You, then, accept that as truth, not necessarily because you are evil, but because the power of suggestion, particularly suggestion that suggests something that SEEMS corroborated by the pictures, is very strong, indeed.

This happens on every national newscast every evening, usually without your awareness.

Now, both Walter Cronkite and Arthur Fiedler are no longer with us.

I really miss one of them.


shoprat said...

Cronkite definitely betrayed the trust America had in him.

sue said...

I hadn't heard that Arthur Fielder died. I remember on the 200th Anniversary of America when he conducted the Pops playing
'Stars and Stripes Forever.' People went wild. It was an exciting time, with fireworks, speeches and tall ships.

I led a sheltered life, I guess. Until the day that Cronkite died I never knew that he was a bad guy. Makes me wonder what else I don't know.

ablur said...

Cronkite was a liberal who at least went places and checked things out for himself. He didn't just rely on what others told him.

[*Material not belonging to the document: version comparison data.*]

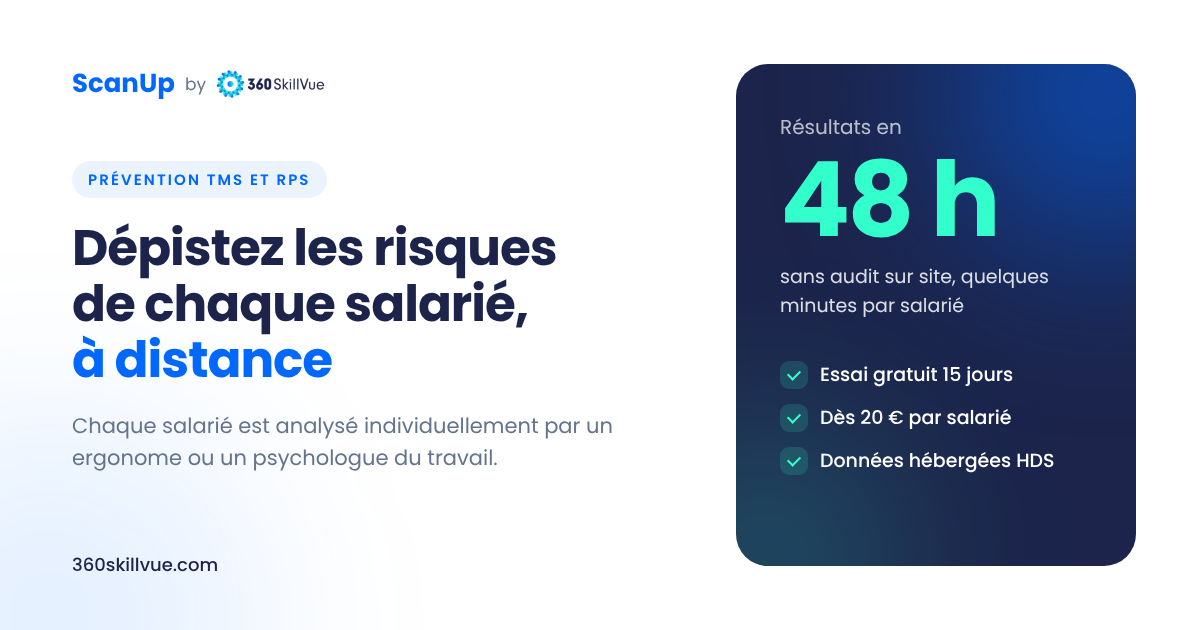
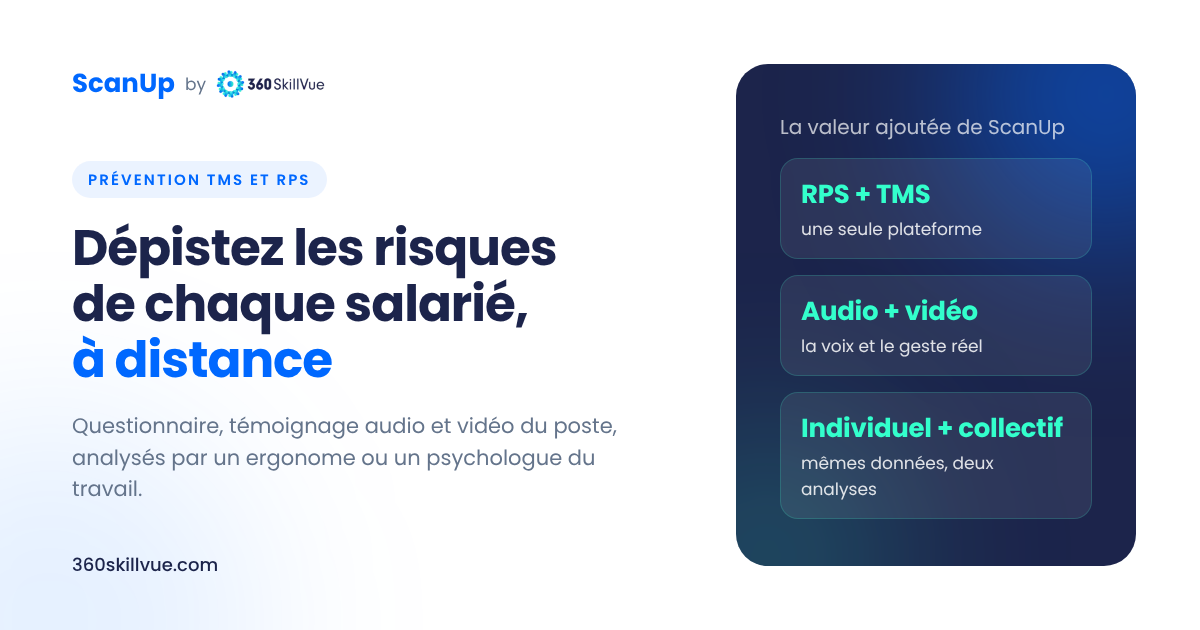
feat(site): les trois atouts de ScanUp mis en avant
Remplace la carte « Audio et vidéo » de l'accueil par un bloc « La valeur
ajoutée de ScanUp » : RPS et TMS sur une seule plateforme, audio et vidéo,
données qui servent à l'analyse individuelle et à l'analyse collective.
Le haut de la page Entreprises cite la cartographie collective, et
l'image d'aperçu par défaut reprend ces trois atouts. Six langues.

Claude-Session: https://claude.ai/code/session_01ER5NGP6MqhP7Scc95TJoAM

diff --git a/src/components/AvantagesPresentiel.tsx b/src/components/AvantagesPresentiel.tsx
@@ -1,6 +1,6 @@
 import React from 'react';
 import { motion } from 'motion/react';
-import { ArrowRight, Mic, Video } from 'lucide-react';
+import { ArrowRight, Mic, Video, Layers, Users, BarChart3 } from 'lucide-react';
 import { Link } from '../i18n/Link';
 import { useLanguage, type Lang } from '../i18n';
 import { EssaiScanupBouton } from './EssaiScanup';
@@ -19,7 +19,8 @@ type Texts = {
   cheapTag: string; cheapFigure: string; cheapText: string;
   qualityTag: string; tmsLabel: string; tmsText: string; rpsLabel: string; rpsText: string;
   inclusiveTag: string; inclusiveFigure: string; inclusiveText: string;
-  justeTag: string; justeFigure: string; justeText: string; audioLabel: string; audioText: string; videoLabel: string; videoText: string;
+  valueTag: string; valueTitle: string;
+  value1Title: string; value1Text: string; value2Title: string; value2Text: string; value3Title: string; value3Text: string;
   cta: string;
 };
 
@@ -38,10 +39,10 @@ const TEXTS: Record<Lang, Texts> = {
     rpsLabel: 'RPS :', rpsText: 'les personnes à risque repérées, seules reçues en entretien individuel.',
     inclusiveTag: 'Plus inclusif', inclusiveFigure: 'Chacun participe',
     inclusiveText: "y compris les collaborateurs isolés, en horaires décalés ou sur des sites éloignés, où qu'ils soient.",
-    justeTag: 'Plus juste', justeFigure: 'Audio et vidéo',
-    justeText: "L'expert entend le salarié et voit son poste réel, là où un questionnaire seul s'arrête aux cases cochées.",
-    audioLabel: 'RPS :', audioText: 'la voix du salarié, son ressenti dans ses propres mots.',
-    videoLabel: 'TMS :', videoText: 'le geste réel, filmé à son poste de travail.',
+    valueTag: 'La valeur ajoutée de ScanUp', valueTitle: 'Une seule plateforme, des données qui servent deux fois',
+    value1Title: 'RPS et TMS au même endroit', value1Text: "Un seul parcours pour le salarié, un seul outil pour l'expert et pour l'entreprise.",
+    value2Title: 'Audio et vidéo', value2Text: "L'expert entend le salarié et voit son poste réel, là où un questionnaire seul s'arrête aux cases cochées.",
+    value3Title: 'Individuel et collectif', value3Text: "Les mêmes données servent à l'analyse de chaque salarié et à la cartographie collective des risques.",
     cta: 'Demander à tester',
   },
   en: {
@@ -58,10 +59,10 @@ const TEXTS: Record<Lang, Texts> = {
     rpsLabel: 'Psychosocial risks:', rpsText: 'people at risk are identified, and only they are seen in individual interviews.',
     inclusiveTag: 'More inclusive', inclusiveFigure: 'Everyone takes part',
     inclusiveText: 'including isolated employees, shift workers and remote sites, wherever they are.',
-    justeTag: 'More accurate', justeFigure: 'Audio and video',
-    justeText: 'The expert hears the employee and sees their real workstation, where a questionnaire alone stops at ticked boxes.',
-    audioLabel: 'Psychosocial risks:', audioText: "the employee's own voice, describing how they feel in their own words.",
-    videoLabel: 'MSDs:', videoText: 'the real movement, filmed at their workstation.',
+    valueTag: "ScanUp's added value", valueTitle: 'One platform, data that serves twice',
+    value1Title: 'Psychosocial risks and MSDs in one place', value1Text: 'One journey for the employee, one tool for the expert and the company.',
+    value2Title: 'Audio and video', value2Text: 'The expert hears the employee and sees their real workstation, where a questionnaire alone stops at ticked boxes.',
+    value3Title: 'Individual and collective', value3Text: "The same data feeds each employee's individual analysis and the collective risk map.",
     cta: 'Request a trial',
   },
   de: {
@@ -78,10 +79,10 @@ const TEXTS: Record<Lang, Texts> = {
     rpsLabel: 'Psychosoziale Risiken:', rpsText: 'gefährdete Personen werden erkannt und nur sie zum Einzelgespräch eingeladen.',
     inclusiveTag: 'Inklusiver', inclusiveFigure: 'Alle machen mit',
     inclusiveText: 'auch Mitarbeitende an abgelegenen Standorten, im Schichtbetrieb oder allein arbeitend.',
-    justeTag: 'Treffender', justeFigure: 'Audio und Video',
-    justeText: 'Die Fachperson hört die Mitarbeitenden und sieht ihren echten Arbeitsplatz, wo ein Fragebogen allein bei angekreuzten Kästchen stehen bleibt.',
-    audioLabel: 'Psychosoziale Risiken:', audioText: 'die Stimme der Mitarbeitenden, ihr Befinden in eigenen Worten.',
-    videoLabel: 'MSE:', videoText: 'die echte Bewegung, am Arbeitsplatz gefilmt.',
+    valueTag: 'Der Mehrwert von ScanUp', valueTitle: 'Eine Plattform, Daten mit doppeltem Nutzen',
+    value1Title: 'Psychosoziale Risiken und MSE an einem Ort', value1Text: 'Ein Ablauf für die Mitarbeitenden, ein Werkzeug für Fachperson und Unternehmen.',
+    value2Title: 'Audio und Video', value2Text: 'Die Fachperson hört die Mitarbeitenden und sieht ihren echten Arbeitsplatz, wo ein Fragebogen allein bei angekreuzten Kästchen stehen bleibt.',
+    value3Title: 'Individuell und kollektiv', value3Text: 'Dieselben Daten dienen der Analyse jeder einzelnen Person und der kollektiven Risikokartierung.',
     cta: 'Test anfragen',
   },
   it: {
@@ -98,10 +99,10 @@ const TEXTS: Record<Lang, Texts> = {
     rpsLabel: 'Rischi psicosociali:', rpsText: 'le persone a rischio vengono individuate e solo loro ricevute in colloquio individuale.',
     inclusiveTag: 'Più inclusivo', inclusiveFigure: 'Tutti partecipano',
     inclusiveText: 'anche i collaboratori isolati, a turni o in sedi lontane, ovunque si trovino.',
-    justeTag: 'Più giusto', justeFigure: 'Audio e video',
-    justeText: "L'esperto ascolta il collaboratore e vede la sua postazione reale, dove un questionario da solo si ferma alle caselle spuntate.",
-    audioLabel: 'Rischi psicosociali:', audioText: 'la voce del collaboratore, come si sente con parole sue.',
-    videoLabel: 'DMS:', videoText: 'il gesto reale, filmato sulla sua postazione di lavoro.',
+    valueTag: 'Il valore aggiunto di ScanUp', valueTitle: "Un'unica piattaforma, dati che servono due volte",
+    value1Title: 'Rischi psicosociali e DMS in un solo posto', value1Text: "Un solo percorso per il collaboratore, un solo strumento per l'esperto e per l'azienda.",
+    value2Title: 'Audio e video', value2Text: "L'esperto ascolta il collaboratore e vede la sua postazione reale, dove un questionario da solo si ferma alle caselle spuntate.",
+    value3Title: 'Individuale e collettivo', value3Text: "Gli stessi dati servono all'analisi di ogni collaboratore e alla mappatura collettiva dei rischi.",
     cta: 'Richiedi una prova',
   },
   es: {
@@ -118,10 +119,10 @@ const TEXTS: Record<Lang, Texts> = {
     rpsLabel: 'Riesgos psicosociales:', rpsText: 'se detecta a las personas en riesgo y solo ellas pasan a entrevista individual.',
     inclusiveTag: 'Más inclusivo', inclusiveFigure: 'Todos participan',
     inclusiveText: 'incluidos los empleados aislados, a turnos o en centros alejados, estén donde estén.',
-    justeTag: 'Más justo', justeFigure: 'Audio y vídeo',
-    justeText: 'El experto escucha al empleado y ve su puesto real, donde un cuestionario por sí solo se queda en las casillas marcadas.',
-    audioLabel: 'Riesgos psicosociales:', audioText: 'la voz del empleado, cómo se siente con sus propias palabras.',
-    videoLabel: 'TME:', videoText: 'el gesto real, grabado en su puesto de trabajo.',
+    valueTag: 'El valor añadido de ScanUp', valueTitle: 'Una sola plataforma, datos que sirven dos veces',
+    value1Title: 'Riesgos psicosociales y TME en un mismo lugar', value1Text: 'Un solo recorrido para el empleado, una sola herramienta para el experto y la empresa.',
+    value2Title: 'Audio y vídeo', value2Text: 'El experto escucha al empleado y ve su puesto real, donde un cuestionario por sí solo se queda en las casillas marcadas.',
+    value3Title: 'Individual y colectivo', value3Text: 'Los mismos datos sirven para el análisis de cada empleado y para el mapa colectivo de riesgos.',
     cta: 'Solicitar una prueba',
   },
   pt: {
@@ -138,10 +139,10 @@ const TEXTS: Record<Lang, Texts> = {
     rpsLabel: 'Riscos psicossociais:', rpsText: 'as pessoas em risco são identificadas e só elas passam a entrevista individual.',
     inclusiveTag: 'Mais inclusivo', inclusiveFigure: 'Todos participam',
     inclusiveText: 'incluindo colaboradores isolados, por turnos ou em locais afastados, onde quer que estejam.',
-    justeTag: 'Mais justo', justeFigure: 'Áudio e vídeo',
-    justeText: 'O especialista ouve o colaborador e vê o seu posto real, onde um questionário sozinho fica pelas caixas assinaladas.',
-    audioLabel: 'Riscos psicossociais:', audioText: 'a voz do colaborador, como se sente nas suas próprias palavras.',
-    videoLabel: 'LMERT:', videoText: 'o gesto real, filmado no seu posto de trabalho.',
+    valueTag: 'O valor acrescentado da ScanUp', valueTitle: 'Uma só plataforma, dados que servem duas vezes',
+    value1Title: 'Riscos psicossociais e LMERT no mesmo sítio', value1Text: 'Um só percurso para o colaborador, uma só ferramenta para o especialista e para a empresa.',
+    value2Title: 'Áudio e vídeo', value2Text: 'O especialista ouve o colaborador e vê o seu posto real, onde um questionário sozinho fica pelas caixas assinaladas.',
+    value3Title: 'Individual e coletivo', value3Text: 'Os mesmos dados servem a análise de cada colaborador e o mapa coletivo de riscos.',
     cta: 'Pedir um teste',
   },
 };
@@ -218,21 +219,22 @@ export default function AvantagesPresentiel({ hero = false }: { hero?: boolean }
           <FadeIn delay={0} className="sm:col-span-2">
             <div className="relative overflow-hidden rounded-[20px] p-7 md:p-9 text-white bg-gradient-to-br from-scanup-blue to-scanup-navy">
               <div aria-hidden="true" className="absolute -right-16 -top-16 w-64 h-64 rounded-full bg-scanup-turquoise/25 blur-3xl" />
-              <div className="relative grid md:grid-cols-[1.1fr_1fr] gap-6 md:gap-10 items-center">
-                <div className="flex flex-col gap-4">
-                  <span className="self-start rounded-full px-4 py-1.5 text-[13px] font-semibold bg-scanup-turquoise text-scanup-navy">{t.justeTag}</span>
-                  <p className="text-[34px] md:text-[42px] font-bold leading-[1.1] tracking-tight">{t.justeFigure}</p>
-                  <p className="text-[15px] md:text-[16px] leading-relaxed text-white/90">{t.justeText}</p>
-                </div>
-                <div className="grid gap-3">
-                  {[{ Icon: Mic, label: t.audioLabel, text: t.audioText }, { Icon: Video, label: t.videoLabel, text: t.videoText }].map(({ Icon, label, text }) => (
-                    <div key={label} className="flex items-start gap-4 rounded-2xl bg-white/10 p-4 md:p-5">
-                      <span className="w-11 h-11 rounded-xl bg-scanup-turquoise/15 text-scanup-turquoise flex items-center justify-center flex-shrink-0">
-                        <Icon size={20} strokeWidth={1.8} />
+              <div className="relative">
+                <span className="inline-block rounded-full px-4 py-1.5 text-[13px] font-semibold bg-scanup-turquoise text-scanup-navy">{t.valueTag}</span>
+                <p className="mt-4 text-[28px] md:text-[36px] font-bold leading-[1.15] tracking-tight text-balance">{t.valueTitle}</p>
+                <div className="mt-7 grid md:grid-cols-3 gap-4">
+                  {[
+                    { Icon: Layers, title: t.value1Title, text: t.value1Text },
+                    { Icon: Mic, Icon2: Video, title: t.value2Title, text: t.value2Text },
+                    { Icon: Users, Icon2: BarChart3, title: t.value3Title, text: t.value3Text },
+                  ].map(({ Icon, Icon2, title, text }) => (
+                    <div key={title} className="flex flex-col gap-3 rounded-2xl bg-white/10 p-5">
+                      <span className="flex gap-2">
+                        <span className="w-11 h-11 rounded-xl bg-scanup-turquoise/15 text-scanup-turquoise flex items-center justify-center"><Icon size={20} strokeWidth={1.8} /></span>
+                        {Icon2 && <span className="w-11 h-11 rounded-xl bg-scanup-turquoise/15 text-scanup-turquoise flex items-center justify-center"><Icon2 size={20} strokeWidth={1.8} /></span>}
                       </span>
-                      <p className="text-[15px] md:text-[16px] leading-relaxed text-white/90">
-                        <span className="font-semibold text-white">{label}</span> {text}
-                      </p>
+                      <p className="text-[18px] font-semibold leading-snug text-white">{title}</p>
+                      <p className="text-[15px] leading-relaxed text-white/85">{text}</p>
                     </div>
                   ))}
                 </div>

diff --git a/index.html b/index.html
@@ -40,7 +40,7 @@
     <meta property="og:url" content="https://360skillvue.com/" />
     <meta property="og:title" content="ScanUp : prévention TMS &amp; RPS, certification santé" />
     <meta property="og:description" content="Dépistez les risques TMS et RPS de vos équipes et pilotez la certification périodique de vos professionnels de santé. Essai gratuit 15 jours, sans carte bancaire." />
-    <meta property="og:image" content="https://360skillvue.com/og-accueil.png" />
+    <meta property="og:image" content="https://360skillvue.com/og-scanup.png" />
     <meta property="og:image:width" content="1200" />
     <meta property="og:image:height" content="630" />
     <meta property="og:site_name" content="360SkillVue" />
@@ -50,7 +50,7 @@
     <meta name="twitter:card" content="summary_large_image" />
     <meta name="twitter:title" content="ScanUp : prévention TMS &amp; RPS, certification santé" />
     <meta name="twitter:description" content="Dépistez les risques TMS et RPS de vos équipes et pilotez la certification périodique de vos professionnels de santé." />
-    <meta name="twitter:image" content="https://360skillvue.com/og-accueil.png" />
+    <meta name="twitter:image" content="https://360skillvue.com/og-scanup.png" />
 
     <!-- Organization Schema -->
     <script type="application/ld+json">

diff --git a/src/i18n/pt.ts b/src/i18n/pt.ts
@@ -418,7 +418,7 @@ export const pt = {
     heroTitle: 'Rastreie os seus riscos',
     heroTitleHighlight: 'LME & RPS',
     heroTitleEnd: 'sem auditoria, em 48 h.',
-    heroSubtitle: 'Cada colaborador é analisado individualmente por um psicólogo do trabalho ou por um ergonomista certificado, a partir do seu testemunho áudio e do vídeo do seu posto. Se necessário, um estudo completo da situação de trabalho à distância, musculoesquelético ou psicossocial, com relatório individual. A partir de 20 € por colaborador.',
+    heroSubtitle: 'Cada colaborador é analisado individualmente por um psicólogo do trabalho ou por um ergonomista certificado, a partir do seu testemunho áudio e do vídeo do seu posto, e os mesmos dados alimentam o mapa coletivo de riscos. Se necessário, um estudo completo da situação de trabalho à distância, musculoesquelético ou psicossocial, com relatório individual. A partir de 20 € por colaborador.',
     heroCtaPrimary: 'Simular o meu custo gratuitamente (em francês)',
     heroCtaSecondary: 'Ver uma demonstração',
     stats: [

diff --git a/src/i18n/it.ts b/src/i18n/it.ts
@@ -418,7 +418,7 @@ export const it = {
     heroTitle: 'Screening dei rischi',
     heroTitleHighlight: 'DMS & RPS',
     heroTitleEnd: 'senza audit in 48 ore.',
-    heroSubtitle: 'Ogni collaboratore è analizzato individualmente da uno psicologo del lavoro o da un ergonomo certificato, a partire dalla sua testimonianza audio e dal video della sua postazione. Se necessario, studio completo della situazione di lavoro a distanza, muscoloscheletrico o psicosociale, con relazione individuale. A partire da 20 € per collaboratore.',
+    heroSubtitle: 'Ogni collaboratore è analizzato individualmente da uno psicologo del lavoro o da un ergonomo certificato, a partire dalla sua testimonianza audio e dal video della sua postazione, e gli stessi dati alimentano la mappatura collettiva. Se necessario, studio completo della situazione di lavoro a distanza, muscoloscheletrico o psicosociale, con relazione individuale. A partire da 20 € per collaboratore.',
     heroCtaPrimary: 'Simula il mio costo gratis (in francese)',
     heroCtaSecondary: 'Vedi una demo',
     stats: [

diff --git a/src/i18n/de.ts b/src/i18n/de.ts
@@ -418,7 +418,7 @@ export const de = {
     heroTitle: 'Erkennen Sie Ihre',
     heroTitleHighlight: 'MSE- & PSR-Risiken',
     heroTitleEnd: 'ohne Audit in 48 Stunden.',
-    heroSubtitle: 'Jede Person wird einzeln von einem Arbeitspsychologen oder einer zertifizierten Ergonomin ausgewertet, anhand ihres Audio-Statements und eines Videos ihres Arbeitsplatzes. Bei Bedarf: vollständige Analyse der Arbeitssituation aus der Ferne, muskuloskelettal oder psychosozial, mit individuellem Bericht. Ab 20 € pro Mitarbeitendem.',
+    heroSubtitle: 'Jede Person wird einzeln von einem Arbeitspsychologen oder einer zertifizierten Ergonomin ausgewertet, anhand ihres Audio-Statements und eines Videos ihres Arbeitsplatzes; dieselben Daten fliessen in die kollektive Risikokartierung ein. Bei Bedarf: vollständige Analyse der Arbeitssituation aus der Ferne, muskuloskelettal oder psychosozial, mit individuellem Bericht. Ab 20 € pro Mitarbeitendem.',
     heroCtaPrimary: 'Kosten kostenlos simulieren (auf Französisch)',
     heroCtaSecondary: 'Demo ansehen',
     stats: [

diff --git a/src/i18n/es.ts b/src/i18n/es.ts
@@ -418,7 +418,7 @@ export const es = {
     heroTitle: 'Detecte sus riesgos',
     heroTitleHighlight: 'de TME y RPS',
     heroTitleEnd: 'sin auditoría, en 48 h.',
-    heroSubtitle: 'Cada empleado es analizado individualmente por un psicólogo del trabajo o un ergónomo acreditado, a partir de su testimonio de audio y del vídeo de su puesto. Si es necesario, un estudio completo de la situación de trabajo a distancia, musculoesquelético o psicosocial, con informe individual. Desde 20 € por empleado.',
+    heroSubtitle: 'Cada empleado es analizado individualmente por un psicólogo del trabajo o un ergónomo acreditado, a partir de su testimonio de audio y del vídeo de su puesto, y los mismos datos alimentan el mapa colectivo de riesgos. Si es necesario, un estudio completo de la situación de trabajo a distancia, musculoesquelético o psicosocial, con informe individual. Desde 20 € por empleado.',
     heroCtaPrimary: 'Calcular mi coste gratis (en francés)',
     heroCtaSecondary: 'Ver una demo',
     stats: [

diff --git a/src/i18n/en.ts b/src/i18n/en.ts
@@ -418,7 +418,7 @@ export const en = {
     heroTitle: 'Screen your',
     heroTitleHighlight: 'MSD & PSR',
     heroTitleEnd: 'risks without an audit in 48h.',
-    heroSubtitle: 'Every employee is reviewed individually by an occupational psychologist or a certified ergonomist, based on their audio testimony and a video of their workstation. Where needed, a full remote work situation assessment, musculoskeletal or psychosocial, with an individual report. From €20 per employee.',
+    heroSubtitle: 'Every employee is reviewed individually by an occupational psychologist or a certified ergonomist, based on their audio testimony and a video of their workstation, and the same data feeds the collective risk map. Where needed, a full remote work situation assessment, musculoskeletal or psychosocial, with an individual report. From €20 per employee.',
     heroCtaPrimary: 'Simulate my cost for free (in French)',
     heroCtaSecondary: 'See a demo',
     stats: [

diff --git a/src/i18n/fr.ts b/src/i18n/fr.ts
@@ -424,7 +424,7 @@ export const fr = {
     heroTitle: 'Dépistez vos risques',
     heroTitleHighlight: 'TMS & RPS',
     heroTitleEnd: 'sans audit en 48h.',
-    heroSubtitle: 'Chaque salarié est analysé individuellement par un psychologue du travail ou un ergonome, à partir de son témoignage audio et de la vidéo de son poste. Si besoin, étude de situation de travail complète à distance, TMS ou RPS, avec rapport individuel. Dès 20 € par collaborateur.',
+    heroSubtitle: 'Chaque salarié est analysé individuellement par un psychologue du travail ou un ergonome, à partir de son témoignage audio et de la vidéo de son poste, et les mêmes données alimentent la cartographie collective. Si besoin, étude de situation de travail complète à distance, TMS ou RPS, avec rapport individuel. Dès 20 € par collaborateur.',
     heroCtaPrimary: 'Simuler mon coût gratuitement',
     heroCtaSecondary: 'Voir une démo',
     stats: [

diff --git a/src/components/PageMeta.tsx b/src/components/PageMeta.tsx
@@ -17,7 +17,7 @@ interface Props {
 }
 
 const BASE = 'https://360skillvue.com';
-const DEFAULT_OG_IMAGE = `${BASE}/og-accueil.png`;
+const DEFAULT_OG_IMAGE = `${BASE}/og-scanup.png`;
 
 export default function PageMeta({ title, description, path, ogImage, schema, noindexTranslations = false }: Props) {
   const { lang } = useLanguage();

I really can't fault a liberal who made an effort even though his biases were strong.
Liberals tend to want their emotional needs met as a first order not seeming to care that doing so may damn their meeting of their future needs.

Joe said...

Sue: Arthur Fiedler died in 1979. The Boston Pops Orchestra, a sub orchestra of the Boston Symphony Orchestra, is now conducted by Keith Lockhart.

Cronkite is the guy who proclaimed the Viet Nam War lost after a pretty successful Tet Offensive.

Like when Harry Reid proclaimed the Iraq War lost, resulting in a great number of U.S. troops being killed and injured, Cronkite was instrumental in getting us out of a war we could have and should have won.

sue said...

Duh. I didn't realize that A. Fieldler died so long ago.

I have to admit that I don't consider VN a winning war.

Lone Ranger said...

I have to give Cronkite credit for reining in his liberal leanings while he anchored the CBS news. It was after he left the job that he allowed his liberal beliefs to run free, and that was his right. And, stating that the Vietnam War would end in a stalemate was correct. But he was wrong in editorializing during a hard news broadcast. And once it was said, he should have pinned the blame where it belonged -- with the LBJ administration, which was guilty of criminal malfeasance in its conduct of the war.

CBS News was once a noble organization. Its decent into corruption and irrelevance began the day Dan Rather replaced Cronkite in the anchor seat. Cronkite always resented being forced out and thought Rather was a lightweight, who wasn't up for the job. He was right in that too.

sue said...

LR - good comments

Joe said...

LR: Yours is a common conception of Cronkite, and I don't so much blame him for some of his reporting, but the network. However, once a person lies or misrepresents something to me, I require him(her) to provide me with a list of things that I
CAN trust him about as well as a list of things I CAN'T.

sue said...

Joe - Interesting you would mention lying. I just wrote a post on it. (second one down.)